there are various papers around on the topic, but mostly aimed at american trans-continental flights where circadian rhythm and jet lag are significant factors e.g.
which suggests in the abstract that jump performance is impacted for several days after the flight.
lists other elements that hadn't occurred to me, like the effects of the vibration of the engine/plane and disruption of routines, impact on immune function, exposure to mild hypoxia and so on. one particularly interesting statement:
"A primary issue regarding air travel occurs as a result of significant reductions in oxygen saturation, which has been found to decrease significantly from 97% at ground level to 93% at cruising altitude (p < 0.05). This finding is significant, as oxygen saturation levels of 93% could prompt physicians to administer supplemental oxygen in hospital patients and thus would slow muscle recovery"
This one specifically compares long and short haul travel:
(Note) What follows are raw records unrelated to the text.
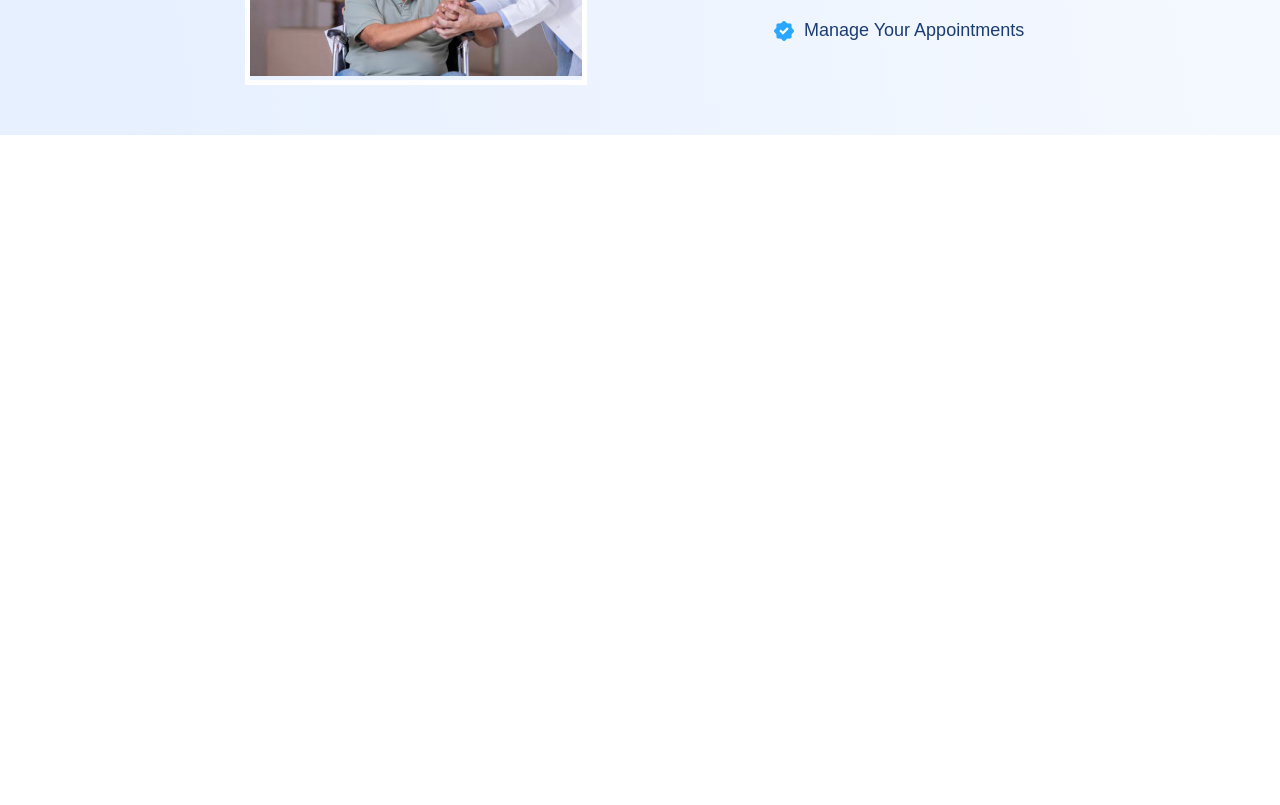
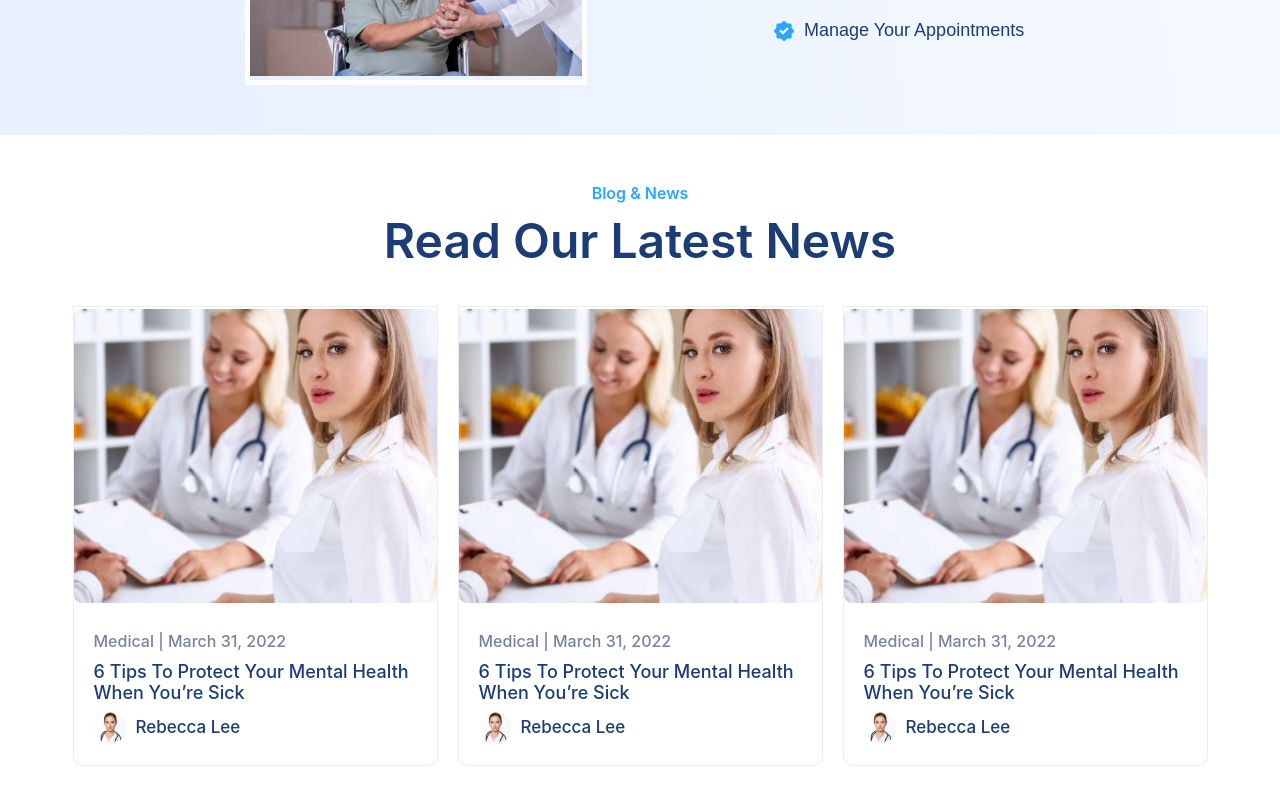
Before and after one commit to Athharv009/XMedify_V2, a React (Create React App) app: page / in a window 1280 px wide. Shown: the part 3960-4765 px from the top of the page. Before the commit the page ends 4095 px from the top, so only its background shows below. Built offline with nearby package versions, Linux system fonts and the light colour scheme.

Commit message:
Blog and News section done

```diff
--- a/src/Home/Home.jsx
+++ b/src/Home/Home.jsx
@@ -4,6 +4,7 @@ import Specialisation from "../components/Sections/Specialisation/Specialisation
 import Offers from "../components/Sections/Offers/Offers";
 import Specialists from "../components/Sections/Specialists/Specialists"
 import PatientCaring from "../components/Sections/PatientCaring/PatientCaring";
+import Blogs from "../components/Sections/Blogs/Blogs";
 
 export default function Home() {
   return (
@@ -26,6 +27,9 @@ export default function Home() {
       <div>
         <PatientCaring />
       </div>
+      <div>
+        <Blogs />
+      </div>
     </div>
   );
 }
--- a/src/components/Sections/Blogs/BlogCard.jsx
+++ b/src/components/Sections/Blogs/BlogCard.jsx
@@ -0,0 +1,59 @@
+import styles from "./BlogCard.module.css";
+
+export default function BlogCard() {
+    return (
+        <div className={styles.mainDiv}>
+            <div className={styles.blogCard}>
+                <img
+                    src={require("../../../assets/blogCardImg.jpg")}
+                    alt="BlogCardImage"
+                    className={styles.cardImage}
+                />
+                <div style={{margin:"20px"}}>
+                    <p>
+                        Medical <span> | </span> March 31, 2022
+                    </p>
+                    <span className={styles.spanDescription}>6 Tips To Protect Your Mental Health When You’re Sick</span>
+                    <div style={{ display: "flex", alignItems: "center" , marginTop: "10px", gap: "10px"}}>
+                        <img src={require("../../../assets/rebaccaLee.png")} alt="Rebacca Lee" height={"32px"} width={"32px"} />
+                        <span style={{ fontWeight: "500", fontSize: "17px", lineHeight: "27px", letterSpacing: "0%", color: "#1B3C74" }}>Rebecca Lee</span>
+                    </div>
+                </div>
+            </div>
+            <div className={styles.blogCard}>
+                <img
+                    src={require("../../../assets/blogCardImg.jpg")}
+                    alt="BlogCardImage"
+                    className={styles.cardImage}
+                />
+                <div style={{margin:"20px"}}>
+                    <p>
+                        Medical <span> | </span> March 31, 2022
+                    </p>
+                    <span className={styles.spanDescription}>6 Tips To Protect Your Mental Health When You’re Sick</span>
+                    <div style={{ display: "flex", alignItems: "center" , marginTop: "10px", gap: "10px"}}>
+                        <img src={require("../../../assets/rebaccaLee.png")} alt="Rebacca Lee" height={"32px"} width={"32px"} />
+                        <span style={{ fontWeight: "500", fontSize: "17px", lineHeight: "27px", letterSpacing: "0%", color: "#1B3C74" }}>Rebecca Lee</span>
+                    </div>
+                </div>
+            </div>
+            <div className={styles.blogCard}>
+                <img
+                    src={require("../../../assets/blogCardImg.jpg")}
+                    alt="BlogCardImage"
+                    className={styles.cardImage}
+                />
+                <div style={{margin:"20px"}}>
+                    <p>
+                        Medical <span> | </span> March 31, 2022
+                    </p>
+                    <span className={styles.spanDescription}>6 Tips To Protect Your Mental Health When You’re Sick</span>
+                    <div style={{ display: "flex", alignItems: "center" , marginTop: "10px", gap: "10px"}}>
+                        <img src={require("../../../assets/rebaccaLee.png")} alt="Rebacca Lee" height={"32px"} width={"32px"} />
+                        <span style={{ fontWeight: "500", fontSize: "17px", lineHeight: "27px", letterSpacing: "0%", color: "#1B3C74" }}>Rebecca Lee</span>
+                    </div>
+                </div>
+            </div>
+        </div>
+    );
+}
--- /dev/null
+++ b/src/components/Sections/Blogs/BlogCard.module.css
@@ -0,0 +1,62 @@
+.blogCard {
+  width: 363px;
+  height: 458px;
+  opacity: 1;
+  border-bottom-right-radius: 10px;
+  border-bottom-left-radius: 10px;
+  /* border-width: 1px; */
+  display: flex;
+  flex-direction: column;
+  align-items: center;
+  justify-content: center;
+  background: #ffffff;
+  border: 1px solid #00000012;
+  margin-bottom: 40px;
+}
+
+.cardImage {
+  width: 363px;
+  height: 294px;
+  opacity: 1;
+  border-radius: 8px;
+}
+
+.blogCard p {
+  font-weight: 500;
+  font-size: 16px;
+  line-height: 27px;
+  letter-spacing: 0%;
+  vertical-align: middle;
+  color: #77829d;
+  margin-top: 5px;
+  margin-bottom: 5px;
+}
+
+.spanDescription {
+  font-weight: 500;
+  font-style: Medium;
+  font-size: 18px;
+  line-height: 100%;
+  letter-spacing: 0%;
+  vertical-align: middle;
+  color: #1B3C74;
+}
+
+.mainDiv {
+    display: flex;
+    justify-content: center;
+    gap: 20px;
+    flex-wrap: wrap;
+}
+
+@media screen and (max-width: 400px) {
+
+    .cardImage {
+        width: 300px;
+        height: 250px;
+    }
+    .blogCard {
+        width: 300px;
+        height: 400px;
+    }
+}
--- a/src/components/Sections/Blogs/Blogs.jsx
+++ b/src/components/Sections/Blogs/Blogs.jsx
@@ -0,0 +1,16 @@
+import BlogCard from "./BlogCard";
+import styles from "./Blogs.module.css";
+
+export default function Blogs() {
+  return (
+    <div style={{paddingTop: "5px", paddingBottom: "5px"}}>
+      <div className={styles.headingPage}>
+        <p>Blog & News</p>
+        <h1>Read Our Latest News</h1>
+      </div>
+      <div>
+        <BlogCard />
+      </div>
+    </div>
+  );
+}
--- /dev/null
+++ b/src/components/Sections/Blogs/Blogs.module.css
@@ -0,0 +1,27 @@
+.headingPage {
+  display: flex;
+  flex-direction: column;
+  align-items: center;
+  justify-content: center;
+}
+
+.headingPage p {
+  font-size: 16px;
+  line-height: 27px;
+  font-weight: 600;
+  letter-spacing: 0%;
+  text-align: center;
+  margin-top: 40px;
+  color: #2aa7ff;
+  margin-bottom: 0px;
+}
+
+.headingPage h1 {
+  color: #1b3c74;
+  font-weight: 600;
+  font-size: 48px;
+  line-height: 67px;
+  letter-spacing: 0%;
+  text-align: center;
+  margin-top: 0px;
+}
```
Also changed, not shown: src/assets/blogCardImg.jpg (added), src/assets/rebaccaLee.png (added).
obviously, this is cherry picking and the results of about ten minutes on google, but it seems to suggest that any travel has an impact on performance and fatigue and muscle recovery, and the effects are stronger directly after travelling when there's been no time to rest and recuperate.
so yeah, let's hope it does play to our advantage!